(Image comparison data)
-------------------------

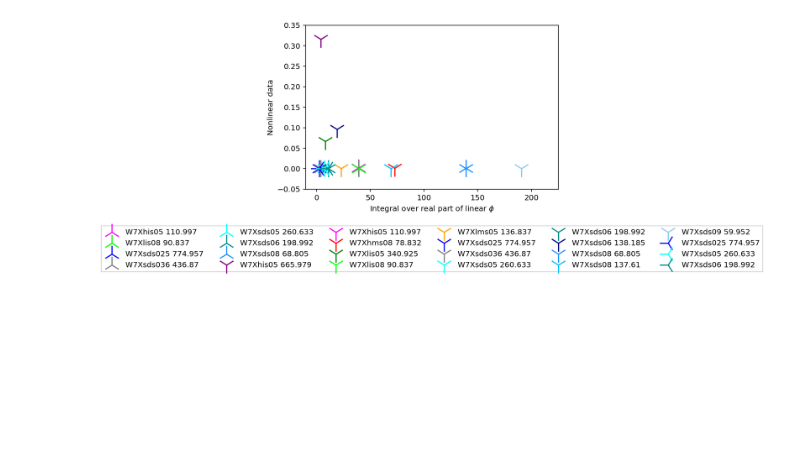
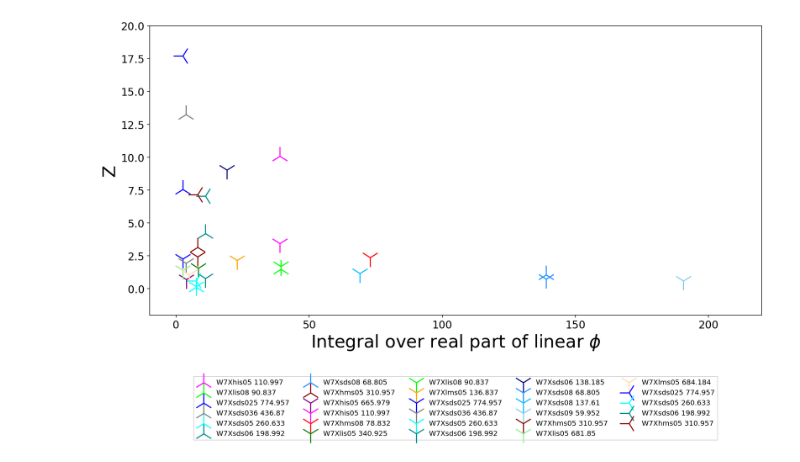
Before and after one commit to cardanmomo/sterren, a Jupyter notebook: Emmasnotebooks/Comparing_linear_and_nonlinear/Z/real_integral_and_nonlinearZ.ipynb, the cells around one changed output. Saved outputs shown, nothing was run; the diff lists cells and outputs as text; code cells hidden in the pictures; blank space fills up the shorter version.

Commit message:
made plots comparing linear and nonlinear data

```diff
--- a/Emmasnotebooks/Comparing_linear_and_nonlinear/Z/real_integral_and_nonlinearZ.ipynb
+++ b/Emmasnotebooks/Comparing_linear_and_nonlinear/Z/real_integral_and_nonlinearZ.ipynb
@@ -13,44 +9,56 @@ linear_real = [integ22,integ152,integ152,integ222,integ62,integ262,integ262,inte
+# %%
+import pandas as pd
+datanonlinear = pd.read_csv (r'C:\Users\s162605\Documents\Studie\JAAR3\BEP\Data\wendelstein_version3.csv')
+nonlinT = pd.DataFrame(datanonlinear, columns= ['Turbulence'])
+nonlinZ = pd.DataFrame(datanonlinear, columns= ['Zonal Flow'])
+
+linear_real = [integ22,integ152,integ152,integ402,integ402,integ402,integ222,integ62,integ412,integ262,integ262,integ422,integ292,integ82,integ82,integ82,integ92,integ92,integ322,integ322,integ322,integ132,integ132,integ332,integ132,integ362,integ362,integ352,integ142]
 # %%
 import matplotlib.markers
-plt.scatter(linear_real[2],nonlinearZ[2], color='magenta',label='W7Xhis05 110.997', marker='2',s=500, cmap=None, alpha=1, linewidths=5, edgecolors=None)
-plt.scatter(linear_real[6],nonlinearZ[6], color='lime',label='W7Xlis08 90.837', marker='2',s=500, cmap=None, alpha=1, linewidths=5, edgecolors=None)
-plt.scatter(linear_real[9],nonlinearZ[9], color='blue',label='W7Xsds025 774.957', marker='2',s=500, cmap=None, alpha=1, linewidths=5, edgecolors=None)
-plt.scatter(linear_real[12],nonlinearZ[12], color='grey',label='W7Xsds036 436.87', marker='2',s=500, cmap=None, alpha=1, linewidths=5, edgecolors=None)
-plt.scatter(linear_real[14],nonlinearZ[14], color='cyan',label='W7Xsds05 260.633', marker='2',s=500, cmap=None, alpha=1, linewidths=5, edgecolors=None)
-plt.scatter(linear_real[17],nonlinearZ[17], color='darkcyan',label='W7Xsds06 198.992', marker='2',s=500, cmap=None, alpha=1, linewidths=5, edgecolors=None)
-plt.scatter(linear_real[21],nonlinearZ[21], color='dodgerblue',label='W7Xsds08 68.805', marker='2',s=500, cmap=None, alpha=1, linewidths=5, edgecolors=None)
-plt.scatter(linear_real[0],nonlinearZ[0],color='purple',label='W7Xhis05 665.979', marker='1',s=500, cmap=None, alpha=1, linewidths=5, edgecolors=None)
-plt.scatter(linear_real[1],nonlinearZ[1],color='magenta',label='W7Xhis05 110.997', marker='1',s=500, cmap=None, alpha=1, linewidths=5, edgecolors=None)
-plt.scatter(linear_real[3],nonlinearZ[3],color='red',label='W7Xhms08 78.832', marker='1',s=500, cmap=None, alpha=1, linewidths=5, edgecolors=None)
-plt.scatter(linear_real[4],nonlinearZ[4],color='green',label='W7Xlis05 340.925', marker='1',s=500, cmap=None, alpha=1, linewidths=5, edgecolors=None)
-plt.scatter(linear_real[5],nonlinearZ[5],color='lime',label='W7Xlis08 90.837', marker='1',s=500, cmap=None, alpha=1, linewidths=5, edgecolors=None)
-plt.scatter(linear_real[7],nonlinearZ[7],color='orange',label='W7Xlms05 136.837', marker='1',s=500, cmap=None, alpha=1, linewidths=5, edgecolors=None)
-plt.scatter(linear_real[8],nonlinearZ[8],color='blue',label='W7Xsds025 774.957', marker='1',s=500, cmap=None, alpha=1, linewidths=5, edgecolors=None)
-plt.scatter(linear_real[11],nonlinearZ[11],color='grey',label='W7Xsds036 436.87', marker='1',s=500, cmap=None, alpha=1, linewidths=5, edgecolors=None)
-plt.scatter(linear_real[13],nonlinearZ[13],color='cyan',label='W7Xsds05 260.633', marker='1',s=500, cmap=None, alpha=1, linewidths=5, edgecolors=None)
-plt.scatter(linear_real[16],nonlinearZ[16],color='darkcyan',label='W7Xsds06 198.992', marker='1',s=500, cmap=None, alpha=1, linewidths=5, edgecolors=None)
-plt.scatter(linear_real[18],nonlinearZ[18],color='navy',label='W7Xsds06 138.185', marker='1',s=500, cmap=None, alpha=1, linewidths=5, edgecolors=None)
-plt.scatter(linear_real[20],nonlinearZ[20],color='dodgerblue',label='W7Xsds08 68.805', marker='1',s=500, cmap=None, alpha=1, linewidths=5, edgecolors=None)
-plt.scatter(linear_real[22],nonlinearZ[22],color='deepskyblue',label='W7Xsds08 137.61', marker='1',s=500, cmap=None, alpha=1, linewidths=5, edgecolors=None)
-plt.scatter(linear_real[23],nonlinearZ[23],color='skyblue',label='W7Xsds09 59.952', marker='1',s=500, cmap=None, alpha=1, linewidths=5, edgecolors=None)
-plt.scatter(linear_real[10],nonlinearZ[10], color='blue',label='W7Xsds025 774.957', marker='3',s=500, cmap=None, alpha=1, linewidths=5, edgecolors=None)
-plt.scatter(linear_real[15],nonlinearZ[15], color='cyan',label='W7Xsds05 260.633', marker='3',s=500, cmap=None, alpha=1, linewidths=5, edgecolors=None)
-plt.scatter(linear_real[19],nonlinearZ[19], color='darkcyan',label='W7Xsds06 198.992', marker='3',s=500, cmap=None, alpha=1, linewidths=5, edgecolors=None)
+plt.scatter(linear_real[2],nonlinZ.values[2], color='magenta',label='W7Xhis05 110.997', marker='2',s=700, cmap=None, alpha=1, linewidths=5, edgecolors=None)
+plt.scatter(linear_real[10],nonlinZ.values[10], color='lime',label='W7Xlis08 90.837', marker='2',s=700, cmap=None, alpha=1, linewidths=5, edgecolors=None)
+plt.scatter(linear_real[14],nonlinZ.values[14], color='blue',label='W7Xsds025 774.957', marker='2',s=700, cmap=None, alpha=1, linewidths=5, edgecolors=None)
+plt.scatter(linear_real[17],nonlinZ.values[17], color='grey',label='W7Xsds036 436.87', marker='2',s=700, cmap=None, alpha=1, linewidths=5, edgecolors=None)
+plt.scatter(linear_real[19],nonlinZ.values[19], color='cyan',label='W7Xsds05 260.633', marker='2',s=700, cmap=None, alpha=1, linewidths=5, edgecolors=None)
+plt.scatter(linear_real[22],nonlinZ.values[22], color='darkcyan',label='W7Xsds06 198.992', marker='2',s=700, cmap=None, alpha=1, linewidths=5, edgecolors=None)
+plt.scatter(linear_real[26],nonlinZ.values[26], color='dodgerblue',label='W7Xsds08 68.805', marker='2',s=700, cmap=None, alpha=1, linewidths=5, edgecolors=None)
+plt.scatter(linear_real[4],nonlinZ.values[4], color='darkred',label='W7Xhms05 310.957', marker='2',s=700, cmap=None, alpha=1, linewidths=5, edgecolors=None)
+
+plt.scatter(linear_real[0],nonlinZ.values[0],color='purple',label='W7Xhis05 665.979', marker='1',s=700, cmap=None, alpha=1, linewidths=5, edgecolors=None)
+plt.scatter(linear_real[1],nonlinZ.values[1],color='magenta',label='W7Xhis05 110.997', marker='1',s=700, cmap=None, alpha=1, linewidths=5, edgecolors=None)
+plt.scatter(linear_real[6],nonlinZ.values[6],color='red',label='W7Xhms08 78.832', marker='1',s=700, cmap=None, alpha=1, linewidths=5, edgecolors=None)
+plt.scatter(linear_real[7],nonlinZ.values[7],color='green',label='W7Xlis05 340.925', marker='1',s=700, cmap=None, alpha=1, linewidths=5, edgecolors=None)
+plt.scatter(linear_real[9],nonlinZ.values[9],color='lime',label='W7Xlis08 90.837', marker='1',s=700, cmap=None, alpha=1, linewidths=5, edgecolors=None)
+plt.scatter(linear_real[12],nonlinZ.values[12],color='orange',label='W7Xlms05 136.837', marker='1',s=700, cmap=None, alpha=1, linewidths=5, edgecolors=None)
+plt.scatter(linear_real[13],nonlinZ.values[13],color='blue',label='W7Xsds025 774.957', marker='1',s=700, cmap=None, alpha=1, linewidths=5, edgecolors=None)
+plt.scatter(linear_real[16],nonlinZ.values[16],color='grey',label='W7Xsds036 436.87', marker='1',s=700, cmap=None, alpha=1, linewidths=5, edgecolors=None)
+plt.scatter(linear_real[18],nonlinZ.values[18],color='cyan',label='W7Xsds05 260.633', marker='1',s=700, cmap=None, alpha=1, linewidths=5, edgecolors=None)
+plt.scatter(linear_real[21],nonlinZ.values[21],color='darkcyan',label='W7Xsds06 198.992', marker='1',s=700, cmap=None, alpha=1, linewidths=5, edgecolors=None)
+plt.scatter(linear_real[23],nonlinZ.values[23],color='navy',label='W7Xsds06 138.185', marker='1',s=700, cmap=None, alpha=1, linewidths=5, edgecolors=None)
+plt.scatter(linear_real[25],nonlinZ.values[25],color='dodgerblue',label='W7Xsds08 68.805', marker='1',s=700, cmap=None, alpha=1, linewidths=5, edgecolors=None)
+plt.scatter(linear_real[27],nonlinZ.values[27],color='deepskyblue',label='W7Xsds08 137.61', marker='1',s=700, cmap=None, alpha=1, linewidths=5, edgecolors=None)
+plt.scatter(linear_real[28],nonlinZ.values[28],color='skyblue',label='W7Xsds09 59.952', marker='1',s=700, cmap=None, alpha=1, linewidths=5, edgecolors=None)
+plt.scatter(linear_real[3],nonlinZ.values[3],color='darkred',label='W7Xhms05 310.957', marker='1',s=700, cmap=None, alpha=1, linewidths=5, edgecolors=None)
+plt.scatter(linear_real[8],nonlinZ.values[8],color='lightgreen',label='W7Xlis05 681.85', marker='1',s=700, cmap=None, alpha=1, linewidths=5, edgecolors=None)
+plt.scatter(linear_real[11],nonlinZ.values[11],color='navajowhite',label='W7Xlms05 684.184', marker='1',s=700, cmap=None, alpha=1, linewidths=5, edgecolors=None)
+
+plt.scatter(linear_real[15],nonlinZ.values[15], color='blue',label='W7Xsds025 774.957', marker='3',s=700, cmap=None, alpha=1, linewidths=5, edgecolors=None)
+plt.scatter(linear_real[20],nonlinZ.values[20], color='cyan',label='W7Xsds05 260.633', marker='3',s=700, cmap=None, alpha=1, linewidths=5, edgecolors=None)
+plt.scatter(linear_real[24],nonlinZ.values[24], color='darkcyan',label='W7Xsds06 198.992', marker='3',s=700, cmap=None, alpha=1, linewidths=5, edgecolors=None)
+plt.scatter(linear_real[5],nonlinZ.values[5], color='darkred',label='W7Xhms05 310.957', marker='3',s=700, cmap=None, alpha=1, linewidths=5, edgecolors=None)
 
 #plt.title('Nonlinear xx plotted against $\tau_{ZF}$', fontsize=30)
-plt.xlabel('Integral over real part of linear $\phi$',fontsize=10)
-#plt.yticks(fontsize=18)
-plt.ylabel('Nonlinear data',fontsize=10)
-plt.legend(loc='upper center', bbox_to_anchor=(0.5, -0.2),fancybox=False, shadow=False, ncol=6)
-plt.tight_layout
-#rect=[0, 0, 4, 3]
-plt.ylim([-0.05,0.35])
-plt.xlim([-10,225])
+plt.xlabel('Integral over real part of linear $\phi$',fontsize=25)
+plt.yticks(fontsize=15)
+plt.xticks(fontsize=15)
+plt.ylabel('Z',fontsize=25)
+plt.legend(loc='upper center', bbox_to_anchor=(0.5, -0.2),fancybox=False, shadow=False, ncol=5)
+plt.tight_layout(rect=[0, 0, 3, 2])
+plt.ylim([-2,20])
+plt.xlim([-10,220])
 plt.show()
 #plt.savefig('C:/Users/s162605/Documents/Studie/JAAR3/BEP/figures/tau_ZF_comparison.pdf', format='pdf', dpi=1200)
-
-#eenheden checken!
 # %% [output]
-[figure, old version]
+[figure, new version]
 # %%
 import matplotlib.markers
```
Also changed, not shown: parts of 8 cells of this notebook, 9 other files.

-------------------------

Work out how many lines in the preceding data include the word "datanonlinear". State only that number.

3